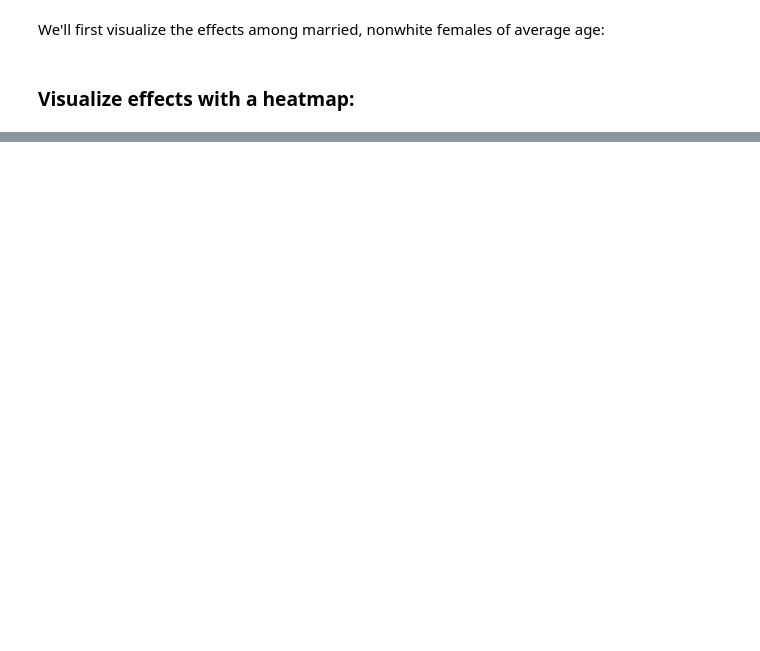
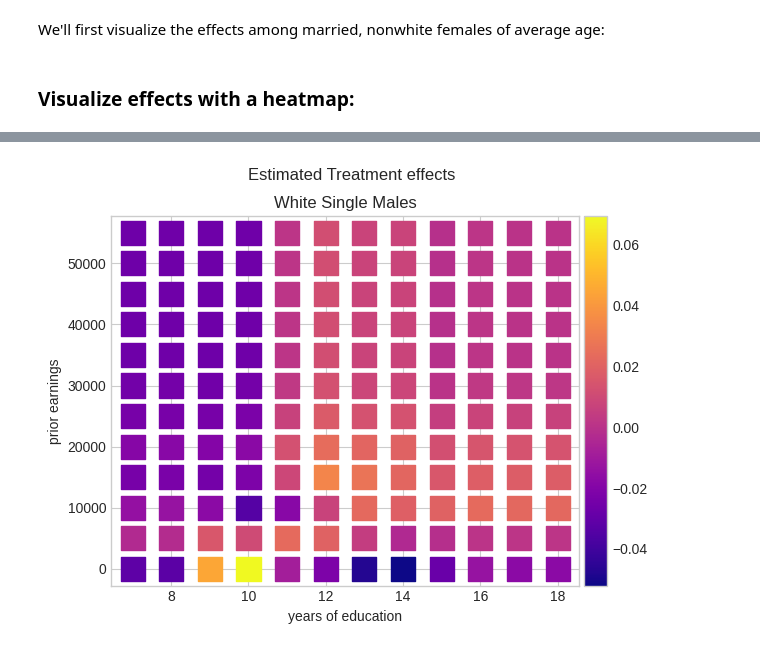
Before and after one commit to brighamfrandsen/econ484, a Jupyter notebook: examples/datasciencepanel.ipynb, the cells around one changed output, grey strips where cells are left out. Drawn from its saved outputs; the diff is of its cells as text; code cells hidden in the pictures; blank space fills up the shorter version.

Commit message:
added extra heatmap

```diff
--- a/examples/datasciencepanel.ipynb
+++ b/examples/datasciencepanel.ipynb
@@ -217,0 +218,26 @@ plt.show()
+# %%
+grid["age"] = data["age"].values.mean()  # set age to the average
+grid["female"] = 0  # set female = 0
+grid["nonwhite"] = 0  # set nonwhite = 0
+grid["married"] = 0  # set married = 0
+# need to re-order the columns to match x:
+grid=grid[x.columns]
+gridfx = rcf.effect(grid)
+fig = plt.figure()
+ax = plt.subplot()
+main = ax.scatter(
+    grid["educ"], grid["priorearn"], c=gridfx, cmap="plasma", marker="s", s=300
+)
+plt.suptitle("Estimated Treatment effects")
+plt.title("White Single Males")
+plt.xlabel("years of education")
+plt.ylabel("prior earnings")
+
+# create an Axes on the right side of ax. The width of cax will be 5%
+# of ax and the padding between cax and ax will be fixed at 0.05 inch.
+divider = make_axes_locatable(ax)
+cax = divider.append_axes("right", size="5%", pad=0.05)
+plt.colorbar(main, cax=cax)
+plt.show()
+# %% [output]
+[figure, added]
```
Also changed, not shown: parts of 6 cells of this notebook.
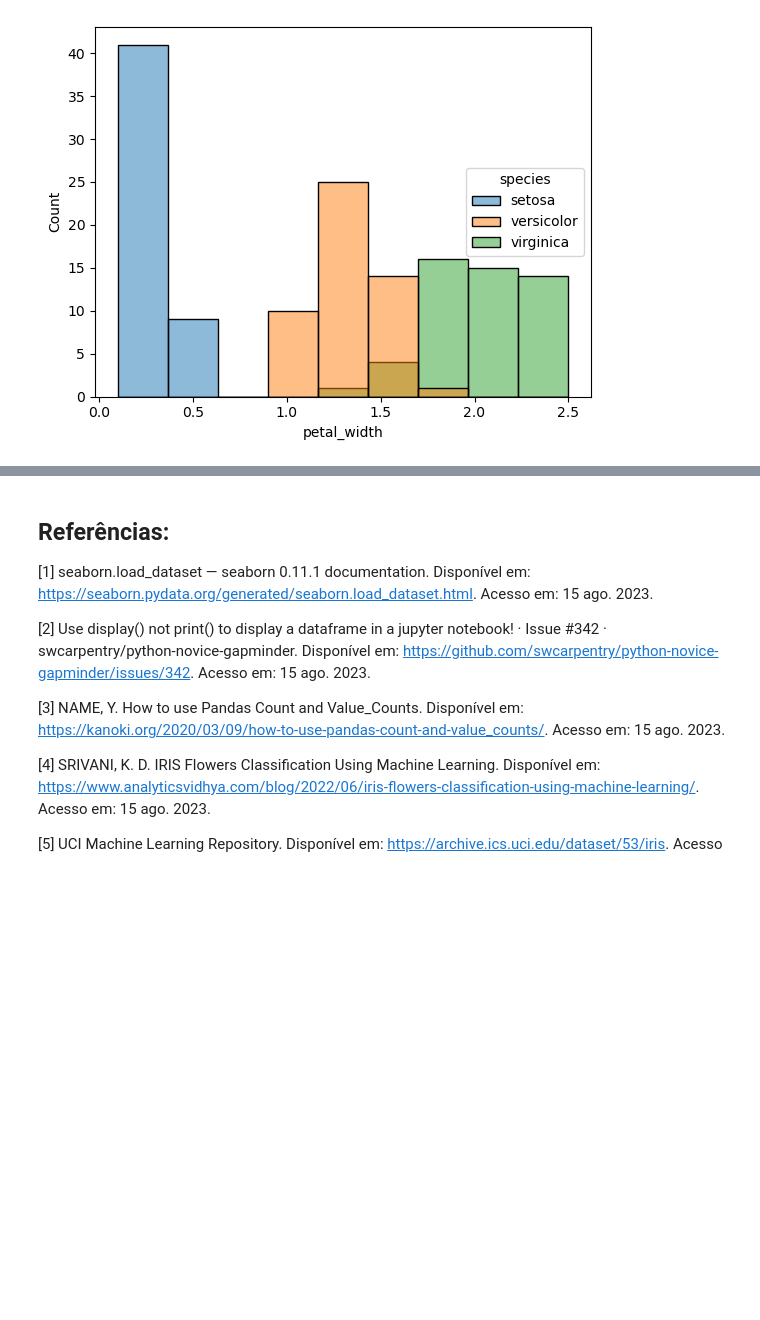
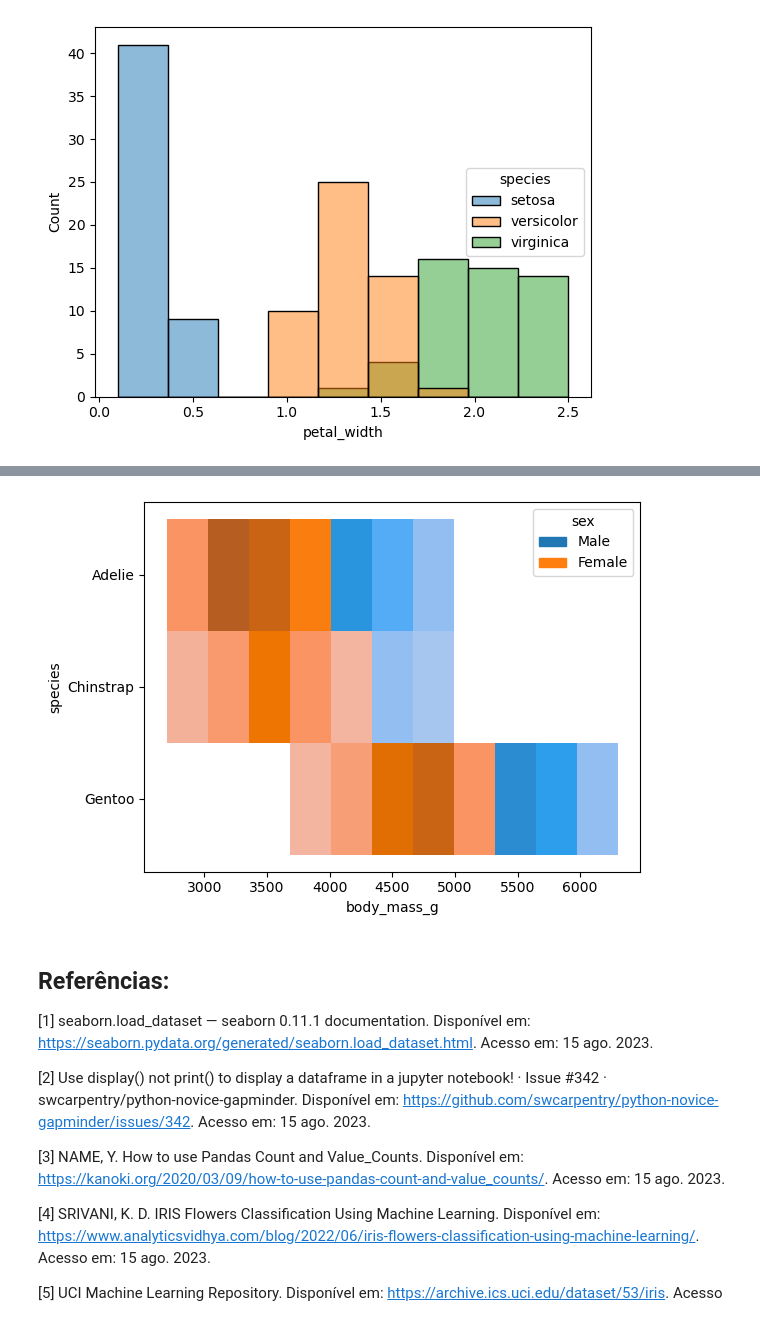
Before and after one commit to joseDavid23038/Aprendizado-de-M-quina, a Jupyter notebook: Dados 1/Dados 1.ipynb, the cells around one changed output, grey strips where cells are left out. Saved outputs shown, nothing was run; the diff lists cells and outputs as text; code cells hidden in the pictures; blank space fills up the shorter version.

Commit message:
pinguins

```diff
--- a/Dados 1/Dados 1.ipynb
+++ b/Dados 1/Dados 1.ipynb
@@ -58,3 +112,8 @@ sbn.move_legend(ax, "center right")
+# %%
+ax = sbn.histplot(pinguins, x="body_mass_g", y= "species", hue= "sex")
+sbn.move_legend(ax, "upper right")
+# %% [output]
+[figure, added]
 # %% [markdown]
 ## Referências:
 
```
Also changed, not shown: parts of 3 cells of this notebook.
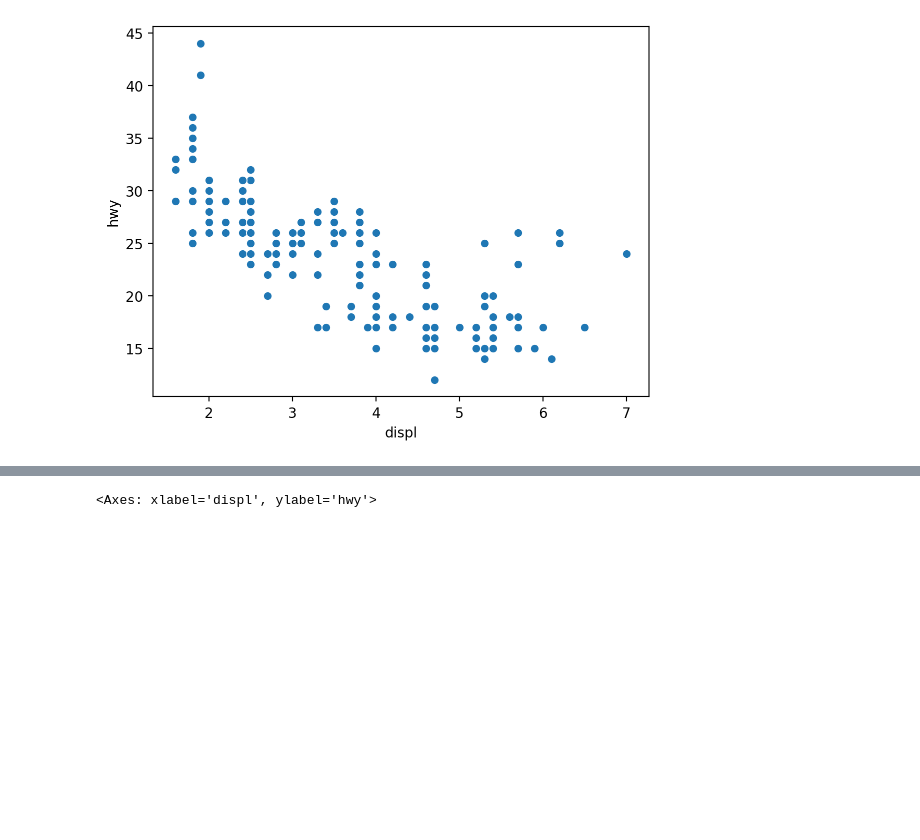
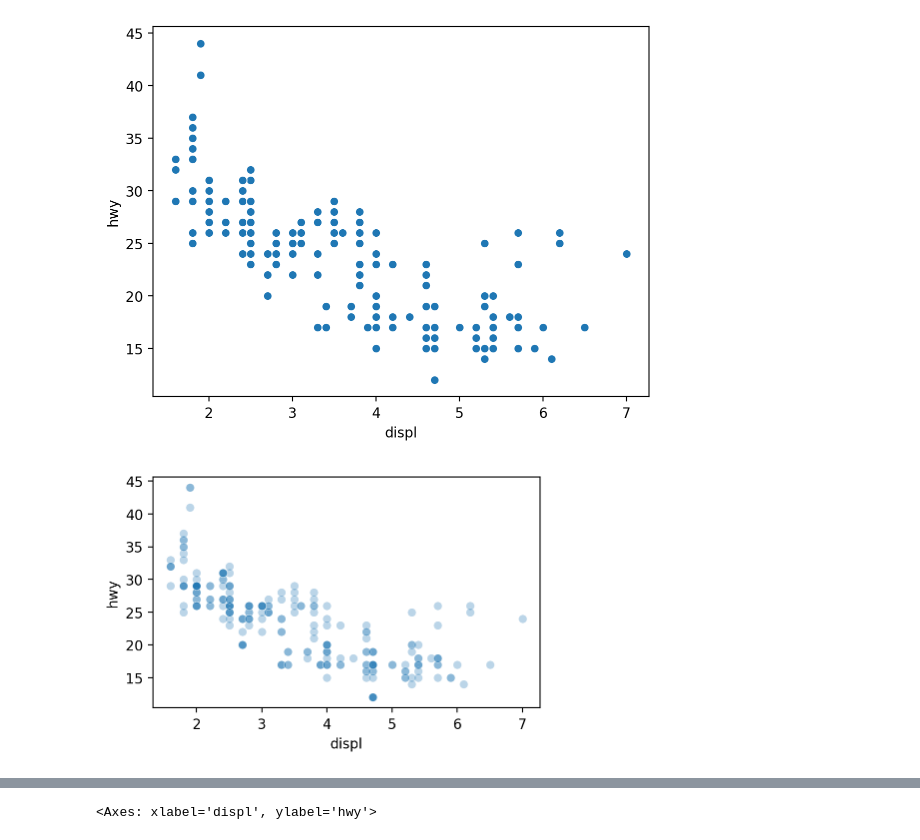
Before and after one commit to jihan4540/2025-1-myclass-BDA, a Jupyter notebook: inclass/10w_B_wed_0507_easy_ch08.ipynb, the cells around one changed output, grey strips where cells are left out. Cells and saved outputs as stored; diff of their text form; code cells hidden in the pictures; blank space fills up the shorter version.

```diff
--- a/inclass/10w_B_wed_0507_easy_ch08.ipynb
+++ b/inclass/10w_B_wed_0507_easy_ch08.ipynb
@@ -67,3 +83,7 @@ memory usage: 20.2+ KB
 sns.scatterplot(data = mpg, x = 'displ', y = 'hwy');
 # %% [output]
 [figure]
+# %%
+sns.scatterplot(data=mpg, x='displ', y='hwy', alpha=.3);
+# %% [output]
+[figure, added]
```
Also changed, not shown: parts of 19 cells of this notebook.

- - -

Try it — Write out the entries above in full and exactly; no pictures.

Reply —
Before and after one commit to brighamfrandsen/econ484, a Jupyter notebook: examples/datasciencepanel.ipynb, the cells around one changed output, grey strips where cells are left out. Drawn from its saved outputs; the diff is of its cells as text; code cells hidden in the pictures; blank space fills up the shorter version.

Commit message:
added extra heatmap

```diff
--- a/examples/datasciencepanel.ipynb
+++ b/examples/datasciencepanel.ipynb
@@ -217,0 +218,26 @@ plt.show()
+# %%
+grid["age"] = data["age"].values.mean()  # set age to the average
+grid["female"] = 0  # set female = 0
+grid["nonwhite"] = 0  # set nonwhite = 0
+grid["married"] = 0  # set married = 0
+# need to re-order the columns to match x:
+grid=grid[x.columns]
+gridfx = rcf.effect(grid)
+fig = plt.figure()
+ax = plt.subplot()
+main = ax.scatter(
+    grid["educ"], grid["priorearn"], c=gridfx, cmap="plasma", marker="s", s=300
+)
+plt.suptitle("Estimated Treatment effects")
+plt.title("White Single Males")
+plt.xlabel("years of education")
+plt.ylabel("prior earnings")
+
+# create an Axes on the right side of ax. The width of cax will be 5%
+# of ax and the padding between cax and ax will be fixed at 0.05 inch.
+divider = make_axes_locatable(ax)
+cax = divider.append_axes("right", size="5%", pad=0.05)
+plt.colorbar(main, cax=cax)
+plt.show()
+# %% [output]
+[figure, added]
```
Also changed, not shown: parts of 6 cells of this notebook.
Before and after one commit to joseDavid23038/Aprendizado-de-M-quina, a Jupyter notebook: Dados 1/Dados 1.ipynb, the cells around one changed output, grey strips where cells are left out. Saved outputs shown, nothing was run; the diff lists cells and outputs as text; code cells hidden in the pictures; blank space fills up the shorter version.

Commit message:
pinguins

```diff
--- a/Dados 1/Dados 1.ipynb
+++ b/Dados 1/Dados 1.ipynb
@@ -58,3 +112,8 @@ sbn.move_legend(ax, "center right")
+# %%
+ax = sbn.histplot(pinguins, x="body_mass_g", y= "species", hue= "sex")
+sbn.move_legend(ax, "upper right")
+# %% [output]
+[figure, added]
 # %% [markdown]
 ## Referências:
 
```
Also changed, not shown: parts of 3 cells of this notebook.
Before and after one commit to jihan4540/2025-1-myclass-BDA, a Jupyter notebook: inclass/10w_B_wed_0507_easy_ch08.ipynb, the cells around one changed output, grey strips where cells are left out. Cells and saved outputs as stored; diff of their text form; code cells hidden in the pictures; blank space fills up the shorter version.

```diff
--- a/inclass/10w_B_wed_0507_easy_ch08.ipynb
+++ b/inclass/10w_B_wed_0507_easy_ch08.ipynb
@@ -67,3 +83,7 @@ memory usage: 20.2+ KB
 sns.scatterplot(data = mpg, x = 'displ', y = 'hwy');
 # %% [output]
 [figure]
+# %%
+sns.scatterplot(data=mpg, x='displ', y='hwy', alpha=.3);
+# %% [output]
+[figure, added]
```
Also changed, not shown: parts of 19 cells of this notebook.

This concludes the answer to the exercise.